Next day I received the following reply:
Dear Honourable Member,
Following the discussion of this issue at Coreper yesterday the EU has adopted a common position in relation to the proposal concerning ‘Basic Principles for Sovereign Debt Restructurings’. The agreed EU common position is to not vote in favour of this proposal. Ireland will be among a large number of EU Member States abstaining from the vote later today in New York. No EU Member State will be voting in favour of the resolution.
Ireland will continue to engage on this matter with our EU colleagues and with the G77 countries.
With best regards,
THE BACKGROUND TO THIS PROPOSAL
If you get into financial difficulty at either a personal or a business level there is a way out, either through personal bankruptcy or business bankruptcy. At the sovereign level however, and as those of trapped in the eurozone have learned to our cost in the last few years, for insolvent or near-insolvent nations, no such facility currently exists. That needs to be corrected, and that’s what this proposal was all about.
Currently, if a sovereign country gets into severe debt difficulty and needs relief, this can be done only with the voluntary agreement of the creditors. Unlike personal or business bankruptcy, there are no courts to assess the debts and the difficulty of repayment, to make fair and binding decisions on ‘haircuts’ for the creditors, and to then enforce those decisions. This would spread the pain across creditors and debtor, would then enable the distressed sovereign to get back on its feet, a fresh start.

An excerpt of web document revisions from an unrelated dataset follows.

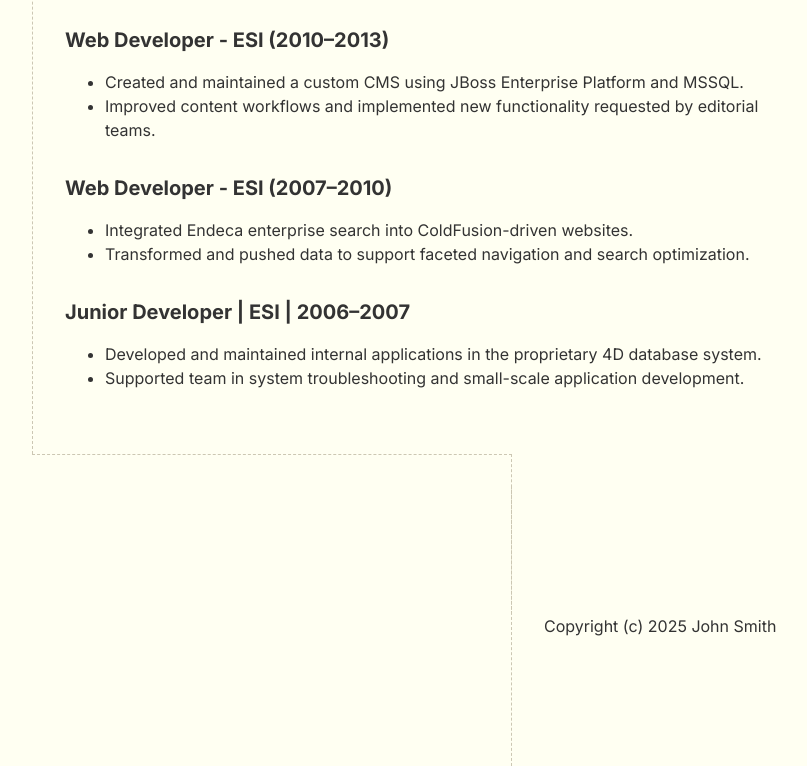
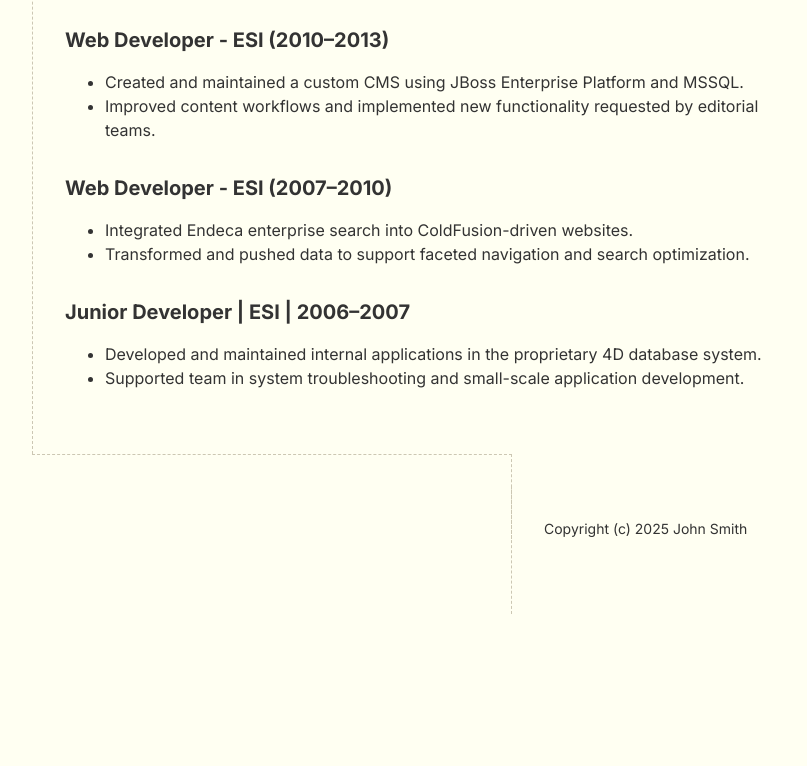
Before and after one commit to jayb0b/personal-site, an Astro site: page / in a window 1280 px wide. Shown: the part 2886-3652 px from the top of the page, without its empty margins (128-935 px from the left). After the commit the page ends 3500 px from the top, so only its background shows below. Built offline with nearby package versions, Linux system fonts and the light colour scheme; Astro itself is replaced by a stand-in of ours; a web font is replaced by a local one.

Commit message:
added footer

```diff
--- a/src/components/Footer.astro
+++ b/src/components/Footer.astro
@@ -2,7 +2,7 @@
 
 ---
 
-<section class="content">
+<section class="content content--footer">
   <div></div>
-  <div>Copyright (c) 2025 John Smith</div>
+  <div class="small">Copyright (c) 2025 John Smith</div>
 </section>
--- a/src/styles/layout.css
+++ b/src/styles/layout.css
@@ -80,7 +80,11 @@
 .content--reversed {
   grid-template-areas: "right left";
 }
-
+.content--footer {
+  & > * {
+    padding: 2rem 0 0 0;
+  }
+}
 .content--wide {
   padding: 2rem;
   grid-template-columns: 1fr;
--- a/src/styles/typography.css
+++ b/src/styles/typography.css
@@ -37,3 +37,6 @@
   font-size: var(--font-size-h6);
   line-height: var(--line-height-h6);
 }
+.small {
+  font-size: 0.875rem;
+}
```
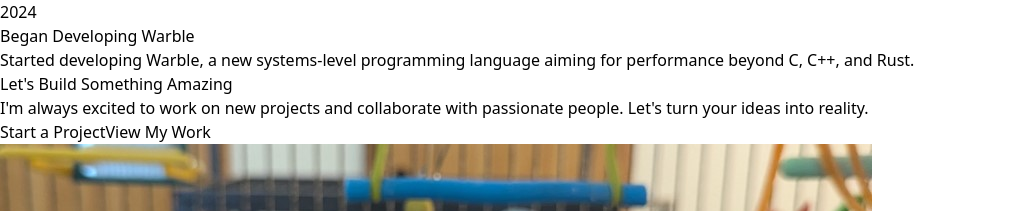
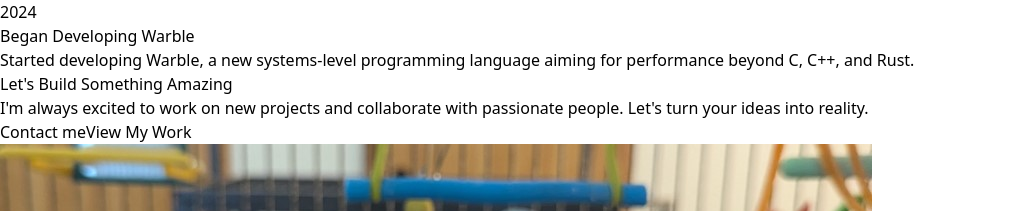
Before and after one commit to sean-andrew-barry/portfolio, a React (Vite) app: page /about in a window 1280 px wide. Shown: the part 4048-4259 px from the top of the page, without its empty margins (0-1026 px from the left). Built offline with nearby package versions, Linux system fonts and the light colour scheme.

Commit message:
Fixing bad links

```diff
--- a/src/pages/About.jsx
+++ b/src/pages/About.jsx
@@ -1,3 +1,4 @@
+import { Link } from 'react-router-dom';
 import { journey } from '../data/journey';
 import { developerValues } from '../data/developerValues';
 
@@ -12,8 +13,6 @@
     { number: programming_years, label: 'Years of Experience' },
     { number: lead_developer_years, label: 'Years as a Lead Developer' },
     { number: `${coding_hours}k+`, label: 'Hours Coding' },
-    // { number: '1m+', label: 'Lines of Code Written' },
-    // { number: '∞', label: 'Bugs Squashed' },
   ];
 
   return (
@@ -150,18 +149,18 @@
             passionate people. Let's turn your ideas into reality.
           </p>
           <div className="flex flex-col sm:flex-row gap-4 justify-center">
-            <a
-              href="/contact"
+            <Link
+              to="/contact"
               className="bg-white text-purple-600 px-8 py-4 rounded-lg font-semibold hover:bg-gray-100 transition-colors"
             >
-              Start a Project
-            </a>
-            <a
-              href="/projects"
+              Contact me
+            </Link>
+            <Link
+              to="/contact"
               className="border-2 border-white text-white px-8 py-4 rounded-lg font-semibold hover:bg-white hover:text-purple-600 transition-colors"
             >
               View My Work
-            </a>
+            </Link>
           </div>
         </div>
       </section>
```
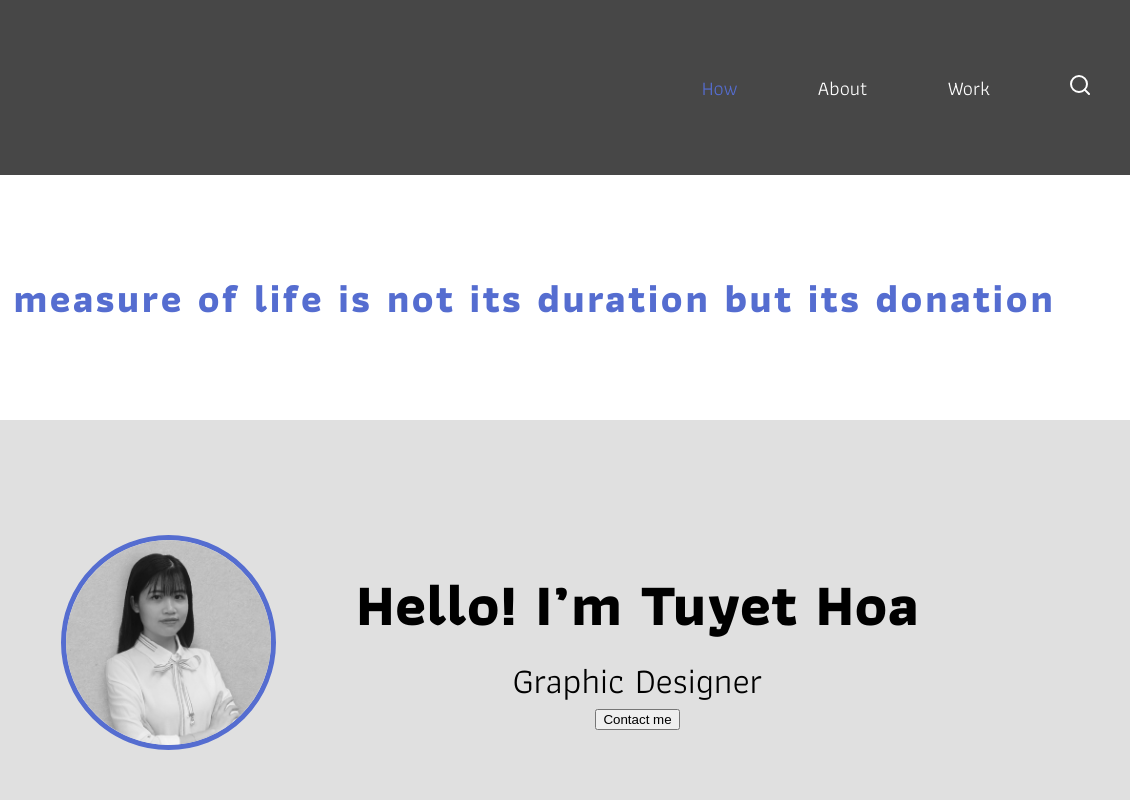
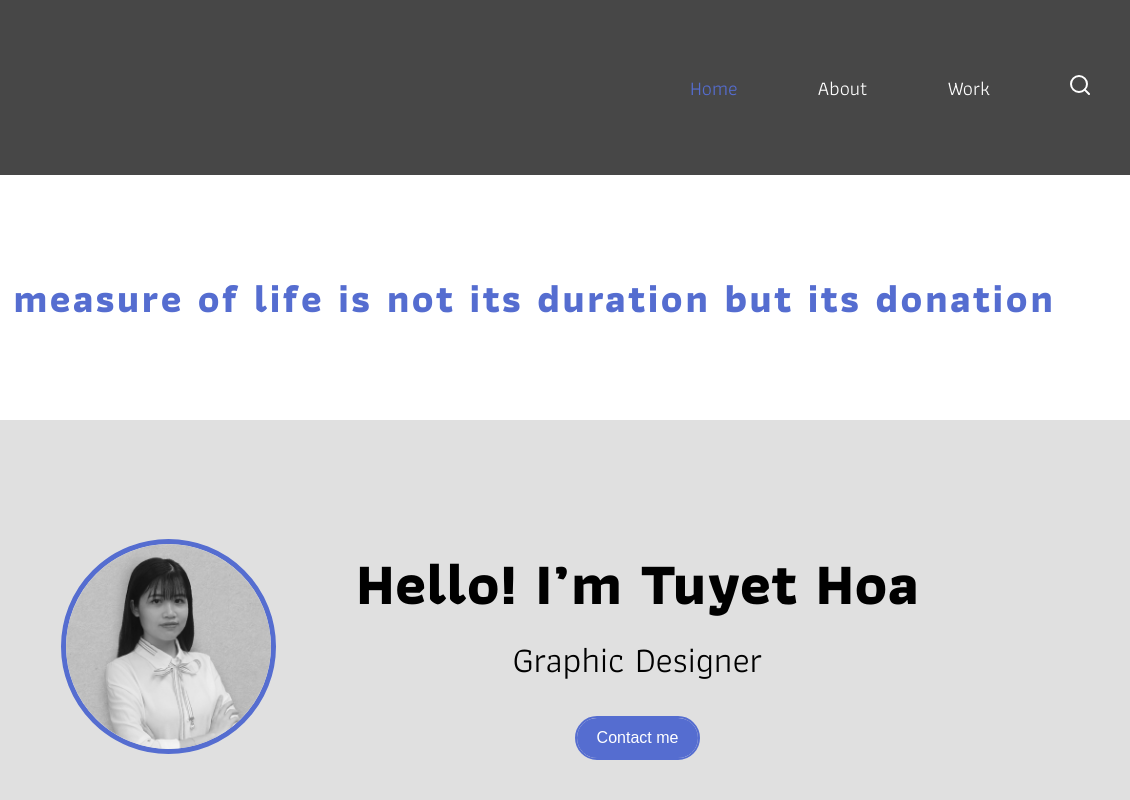
Before and after one commit to HuynhMi/portfolio_ntth, a plain HTML site: page index.html in a window 1280 px wide. Shown: the top 800 px of the page, 150-1280 px from the left. Drawn offline with Linux system fonts and the light colour scheme.

Commit message:
fix: add download pdf, button

```diff
--- a/index.html
+++ b/index.html
@@ -32,9 +32,15 @@
 				<nav class="nav">
 					<span class="logo"> TH </span>
 					<ul>
-						<li class="active">How</li>
-						<li>About</li>
-						<li>Work</li>
+						<li class="active">
+							<a href="#home">Home</a>
+						</li>
+						<li>
+							<a href="#about">About</a>
+						</li>
+						<li>
+							<a href="#product">Work</a>
+						</li>
 						<li>
 							<svg
 								width="20"
@@ -63,7 +69,7 @@
 				</nav>
 			</div>
 		</header>
-		<section class="banner">
+		<section class="banner" id="home">
 			<span class="slogan">
 				The measure of life is not its duration but its donation
 			</span>
@@ -78,12 +84,12 @@
 			<div class="flex-col">
 				<h1>Hello! I’m Tuyet Hoa</h1>
 				<span class="intro__subtitle">Graphic Designer</span>
-				<button>Contact me</button>
+				<button class="btn">Contact me</button>
 			</div>
 		</section>
 		<main>
 			<div class="container">
-				<section class="about">
+				<section class="about" id="about">
 					<div class="title">
 						<h3>About Me</h3>
 						<span class="title-line"></span>
@@ -103,10 +109,10 @@
 						</div>
 					</div>
 					<div class="flex">
-						<span class="down">Download Resume</span>
+						<a class="down" href="nguyen_thi_tuyet_hoa_cv.pdf" title="" download>Download Resume</a>
 					</div>
 				</section>
-				<section class="products">
+				<section class="products" id="product">
 					<div class="title">
 						<h3>Welcome to my Work!</h3>
 						<span class="title-line"></span>
--- a/style.css
+++ b/style.css
@@ -15,6 +15,8 @@ html {
 	font-family: 'Athiti', sans-serif;
 	font-size: 20px;
 	box-sizing: border-box;
+
+	scroll-behavior: smooth;
 }
 
 *,
@@ -117,7 +119,6 @@ img {
 	color: var(--white-color);
 }
 
-
 /* ************************ */
 header {
 	height: var(--header-height);
@@ -143,16 +144,17 @@ nav ul {
 	margin-left: auto;
 }
 
-nav ul li {
+nav ul li a {
 	transition: all linear 0.15s;
+	color: var(--white);
 }
 
-nav ul li:hover {
+nav ul li a:hover {
 	color: var(--primary-color);
 	cursor: pointer;
 }
 
-nav ul li.active {
+nav ul li.active a {
 	color: var(--primary-color);
 }
 
@@ -178,6 +180,29 @@ nav ul li.active {
 	margin-bottom: 55px;
 }
 
+.btn {
+	--size: 40px;
+	height: var(--size);
+	border-radius: var(--size);
+	padding: 0px 20px;
+	background-color: var(--primary-color);
+	color: var(--white-color);
+
+	font-size: 16px;
+	font-weight: 400;
+
+	transition: all linear 0.2s;
+
+	border: unset;
+	outline: 2px solid var(--primary-color);
+	cursor: pointer;
+}
+
+.btn:hover {
+	background-color: var(--white-color);
+	color: var(--primary-color);
+}
+
 .intro {
 	background-color: var(--grey-color);
 	padding: 115px 0px 115px 0px;
@@ -200,6 +225,7 @@ nav ul li.active {
 
 .intro__subtitle {
 	font-size: 36px;
+	margin-bottom: 30px;
 }
 
 .intro__avatar image {
@@ -243,6 +269,12 @@ nav ul li.active {
 	letter-spacing: 2px;
 
 	margin-left: auto;
+
+	transition: all linear 0.4s;
+}
+
+.down:hover {
+	transform: scale(1.2);
 }
 
 .product-item {
```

In the absence of such a facility we witness a developed European country, Greece, forced to its knees by a Troika that then feigns concern for the citizens subsequently brutalised; we see another advanced economy, Argentina, forced by an American court into a situation last year of involuntary redundancy, because a vulture fund purchased some of the holdout creditor debt from Argentina’s genuine default of 2001, then swooped to demand full payment, though they themselves had paid merely cents on the dollar for that debt.
PRESSING NEED FOR AN INTERNATIONAL COURT
The major problem at the moment is that whether in a ‘controlled’ default, as in Greece, or a unilateral default, as in Argentina, the ordinary people are going to suffer immensely. With the creditors calling the shots, demanding payment no matter the social cost, the people are forced to carry a massive and disproportionate burden.
Were this proposal in the United Nations to be carried through, however, this burden – while still being painful – would be considerably lessened.
It was designed by what’s known in the UN as the G-77 group of countries, originally 77 developing nations that came together back in 1964 but now with 134 countries. Traditionally, those sovereigns most vulnerable to insolvency came from that group – no more. Ireland recently found itself in that position and there is no guarantee it won’t happen again.
Even the much-criticised IMF, those with the most experience in sovereign debt ‘restructuring’, accept that there is a problem here but all their efforts to set up any such international court for sovereign insolvency settlement has been stymied by the very powerful creditor nations, nations such as the United Kingdom, the United States, Germany and so on. If they wouldn’t allow the IMF set up such a court, rest assured they will resist any efforts to so do by the United Nations, which would have even stronger willing standing.
Ireland though should be fully behind this proposal, not because of selfish self-interest, but simply because it’s the right thing to do.
Instead, and as evidenced by Declan Kelleher’s mail above, we have chosen to hide behind the tainted skirts of the EU.
As outlined above, the countries who DON’T want to see this proposal go through are those with the greatest vested interest in seeing troubled sovereign nations under the heel, to be exploited in every way possible.
These are the countries with whom Ireland has now aligned itself. As with Enda Kenny, Joan Burton and the rest who aligned themselves similarly against Greece in the recent crisis, it’s yet another example of this government playing ‘The Rich Mouth’.
Yet again, this government has sold us out.
Luke Ming Flanagan MEP